**Task brief:** Please return all lines in the listing holding the word "arrow".

**Provided data:**
──────────────────────────────

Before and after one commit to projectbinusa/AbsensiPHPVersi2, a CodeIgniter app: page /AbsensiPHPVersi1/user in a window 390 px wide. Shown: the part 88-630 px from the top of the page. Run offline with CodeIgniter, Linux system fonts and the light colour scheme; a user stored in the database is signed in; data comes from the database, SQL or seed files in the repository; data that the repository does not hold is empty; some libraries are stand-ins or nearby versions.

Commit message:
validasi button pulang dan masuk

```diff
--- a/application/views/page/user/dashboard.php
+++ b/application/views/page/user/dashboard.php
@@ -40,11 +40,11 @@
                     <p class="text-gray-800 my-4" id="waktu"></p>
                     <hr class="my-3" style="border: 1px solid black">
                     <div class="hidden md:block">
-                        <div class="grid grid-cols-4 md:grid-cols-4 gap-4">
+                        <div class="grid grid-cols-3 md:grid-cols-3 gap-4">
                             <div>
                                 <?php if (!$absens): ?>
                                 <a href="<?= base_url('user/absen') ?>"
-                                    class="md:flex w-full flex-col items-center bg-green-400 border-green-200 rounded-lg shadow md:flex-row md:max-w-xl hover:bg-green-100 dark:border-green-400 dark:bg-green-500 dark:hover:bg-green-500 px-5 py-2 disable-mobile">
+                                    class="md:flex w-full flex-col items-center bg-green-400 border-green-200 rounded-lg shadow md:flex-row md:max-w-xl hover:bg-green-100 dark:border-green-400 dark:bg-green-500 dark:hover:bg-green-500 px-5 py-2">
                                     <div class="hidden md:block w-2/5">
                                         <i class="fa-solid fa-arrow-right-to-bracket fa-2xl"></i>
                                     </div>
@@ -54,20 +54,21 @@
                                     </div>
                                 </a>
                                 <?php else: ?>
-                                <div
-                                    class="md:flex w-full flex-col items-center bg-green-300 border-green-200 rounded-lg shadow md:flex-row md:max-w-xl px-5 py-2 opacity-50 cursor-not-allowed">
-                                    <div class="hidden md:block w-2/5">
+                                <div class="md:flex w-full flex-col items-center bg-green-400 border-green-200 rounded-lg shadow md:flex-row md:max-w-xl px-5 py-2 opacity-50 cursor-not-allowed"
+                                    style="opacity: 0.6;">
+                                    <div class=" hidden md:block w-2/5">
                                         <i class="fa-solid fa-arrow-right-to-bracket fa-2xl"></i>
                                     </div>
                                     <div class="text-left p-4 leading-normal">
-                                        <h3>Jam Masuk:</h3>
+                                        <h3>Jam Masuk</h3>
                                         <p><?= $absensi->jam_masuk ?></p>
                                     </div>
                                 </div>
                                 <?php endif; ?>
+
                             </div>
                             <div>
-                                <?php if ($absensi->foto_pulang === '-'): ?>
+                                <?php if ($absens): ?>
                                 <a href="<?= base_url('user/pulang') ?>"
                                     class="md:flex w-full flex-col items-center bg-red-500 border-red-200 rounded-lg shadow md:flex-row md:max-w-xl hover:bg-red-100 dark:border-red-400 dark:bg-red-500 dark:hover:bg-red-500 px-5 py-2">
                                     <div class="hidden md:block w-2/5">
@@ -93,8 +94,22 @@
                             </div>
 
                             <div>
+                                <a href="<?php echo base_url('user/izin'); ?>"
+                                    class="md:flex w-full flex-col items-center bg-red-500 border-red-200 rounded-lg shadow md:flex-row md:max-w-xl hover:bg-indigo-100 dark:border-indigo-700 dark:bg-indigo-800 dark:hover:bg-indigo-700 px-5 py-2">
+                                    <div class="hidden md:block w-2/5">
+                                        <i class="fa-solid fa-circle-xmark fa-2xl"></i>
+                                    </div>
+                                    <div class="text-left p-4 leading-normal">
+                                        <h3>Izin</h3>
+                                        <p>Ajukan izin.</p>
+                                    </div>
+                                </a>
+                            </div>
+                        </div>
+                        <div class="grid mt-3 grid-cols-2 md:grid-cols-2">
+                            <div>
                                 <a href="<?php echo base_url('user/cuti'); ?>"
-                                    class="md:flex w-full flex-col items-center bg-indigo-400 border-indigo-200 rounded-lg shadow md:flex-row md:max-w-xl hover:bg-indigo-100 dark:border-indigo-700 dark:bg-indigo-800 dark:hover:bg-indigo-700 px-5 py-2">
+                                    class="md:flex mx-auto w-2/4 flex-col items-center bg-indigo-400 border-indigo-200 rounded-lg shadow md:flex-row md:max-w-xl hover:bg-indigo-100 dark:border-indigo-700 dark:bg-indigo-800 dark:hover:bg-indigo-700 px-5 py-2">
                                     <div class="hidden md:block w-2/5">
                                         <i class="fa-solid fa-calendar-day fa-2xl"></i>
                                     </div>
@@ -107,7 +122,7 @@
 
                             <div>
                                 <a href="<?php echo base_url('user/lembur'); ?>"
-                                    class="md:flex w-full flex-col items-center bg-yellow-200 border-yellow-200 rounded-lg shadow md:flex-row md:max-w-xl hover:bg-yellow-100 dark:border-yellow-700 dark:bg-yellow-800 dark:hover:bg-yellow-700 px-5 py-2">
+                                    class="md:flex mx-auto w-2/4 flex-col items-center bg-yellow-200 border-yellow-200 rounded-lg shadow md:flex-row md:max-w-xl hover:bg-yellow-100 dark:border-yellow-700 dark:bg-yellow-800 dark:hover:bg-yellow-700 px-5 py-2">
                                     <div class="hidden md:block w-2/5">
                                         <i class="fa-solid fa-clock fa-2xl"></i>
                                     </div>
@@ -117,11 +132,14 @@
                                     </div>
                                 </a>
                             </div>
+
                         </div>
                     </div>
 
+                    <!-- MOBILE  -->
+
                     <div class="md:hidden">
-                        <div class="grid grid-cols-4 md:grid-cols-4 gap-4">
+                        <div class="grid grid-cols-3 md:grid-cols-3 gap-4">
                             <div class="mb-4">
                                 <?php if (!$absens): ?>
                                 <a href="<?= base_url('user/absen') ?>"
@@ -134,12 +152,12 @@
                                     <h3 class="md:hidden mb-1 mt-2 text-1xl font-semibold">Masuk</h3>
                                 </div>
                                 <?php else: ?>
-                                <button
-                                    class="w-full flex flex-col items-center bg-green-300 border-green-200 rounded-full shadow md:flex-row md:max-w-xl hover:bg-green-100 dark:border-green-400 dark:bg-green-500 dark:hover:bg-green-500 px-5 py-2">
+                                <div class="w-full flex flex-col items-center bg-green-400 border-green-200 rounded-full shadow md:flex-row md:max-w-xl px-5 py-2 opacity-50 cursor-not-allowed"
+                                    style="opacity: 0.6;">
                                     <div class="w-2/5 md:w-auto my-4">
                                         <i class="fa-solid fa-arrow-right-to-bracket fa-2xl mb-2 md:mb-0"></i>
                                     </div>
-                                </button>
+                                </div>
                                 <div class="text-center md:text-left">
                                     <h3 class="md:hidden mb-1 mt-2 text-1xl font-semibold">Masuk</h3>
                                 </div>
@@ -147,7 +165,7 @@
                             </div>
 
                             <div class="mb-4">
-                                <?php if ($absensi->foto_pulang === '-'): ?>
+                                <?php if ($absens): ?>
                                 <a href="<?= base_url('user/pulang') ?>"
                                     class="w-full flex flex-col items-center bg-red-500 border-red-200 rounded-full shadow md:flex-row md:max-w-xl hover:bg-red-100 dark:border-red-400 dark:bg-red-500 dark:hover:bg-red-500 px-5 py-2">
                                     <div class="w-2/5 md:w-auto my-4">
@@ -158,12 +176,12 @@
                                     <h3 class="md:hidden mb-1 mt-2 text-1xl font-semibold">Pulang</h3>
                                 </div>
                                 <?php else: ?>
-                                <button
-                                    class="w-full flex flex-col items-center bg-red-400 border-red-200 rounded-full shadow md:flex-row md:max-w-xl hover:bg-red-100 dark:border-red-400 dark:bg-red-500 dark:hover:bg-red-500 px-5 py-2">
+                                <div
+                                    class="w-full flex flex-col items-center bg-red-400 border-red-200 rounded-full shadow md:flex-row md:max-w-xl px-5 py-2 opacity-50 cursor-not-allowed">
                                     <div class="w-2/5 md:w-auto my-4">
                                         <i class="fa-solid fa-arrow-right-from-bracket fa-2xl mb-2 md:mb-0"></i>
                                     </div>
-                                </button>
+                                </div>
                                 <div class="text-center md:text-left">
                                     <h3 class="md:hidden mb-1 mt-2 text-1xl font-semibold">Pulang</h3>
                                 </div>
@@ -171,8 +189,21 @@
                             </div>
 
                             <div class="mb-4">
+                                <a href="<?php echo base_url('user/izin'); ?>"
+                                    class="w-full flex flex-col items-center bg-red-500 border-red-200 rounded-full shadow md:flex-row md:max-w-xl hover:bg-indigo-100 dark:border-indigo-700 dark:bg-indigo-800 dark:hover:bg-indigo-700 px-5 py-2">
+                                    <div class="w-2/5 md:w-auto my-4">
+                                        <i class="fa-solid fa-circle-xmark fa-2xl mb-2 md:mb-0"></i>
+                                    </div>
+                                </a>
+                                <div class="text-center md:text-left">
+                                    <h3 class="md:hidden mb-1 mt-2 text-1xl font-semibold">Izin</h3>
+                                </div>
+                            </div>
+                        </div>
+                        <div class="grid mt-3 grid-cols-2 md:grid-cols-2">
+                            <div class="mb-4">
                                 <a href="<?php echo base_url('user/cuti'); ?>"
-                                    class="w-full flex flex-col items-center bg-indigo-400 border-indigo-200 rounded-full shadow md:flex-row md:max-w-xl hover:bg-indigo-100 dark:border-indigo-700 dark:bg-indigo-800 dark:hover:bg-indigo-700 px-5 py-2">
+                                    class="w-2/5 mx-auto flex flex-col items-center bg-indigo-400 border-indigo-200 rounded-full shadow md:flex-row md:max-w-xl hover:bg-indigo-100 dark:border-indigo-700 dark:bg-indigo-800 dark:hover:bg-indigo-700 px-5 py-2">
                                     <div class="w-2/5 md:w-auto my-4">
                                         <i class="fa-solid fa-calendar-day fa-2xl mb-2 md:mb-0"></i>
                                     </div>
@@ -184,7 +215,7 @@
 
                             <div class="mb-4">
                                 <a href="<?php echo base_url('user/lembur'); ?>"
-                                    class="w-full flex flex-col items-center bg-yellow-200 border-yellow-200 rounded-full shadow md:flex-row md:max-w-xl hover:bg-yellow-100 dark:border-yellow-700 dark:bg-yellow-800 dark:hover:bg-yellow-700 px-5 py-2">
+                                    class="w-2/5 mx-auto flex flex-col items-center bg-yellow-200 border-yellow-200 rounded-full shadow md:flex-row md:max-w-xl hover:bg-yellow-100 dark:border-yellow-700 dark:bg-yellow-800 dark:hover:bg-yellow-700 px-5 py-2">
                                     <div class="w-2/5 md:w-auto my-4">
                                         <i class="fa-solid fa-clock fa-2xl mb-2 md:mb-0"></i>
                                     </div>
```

──────────────────────────────

**Response below:**
                                         <i class="fa-solid fa-arrow-right-to-bracket fa-2xl"></i>
                                         <i class="fa-solid fa-arrow-right-to-bracket fa-2xl"></i>
                                         <i class="fa-solid fa-arrow-right-to-bracket fa-2xl mb-2 md:mb-0"></i>
                                         <i class="fa-solid fa-arrow-right-from-bracket fa-2xl mb-2 md:mb-0"></i>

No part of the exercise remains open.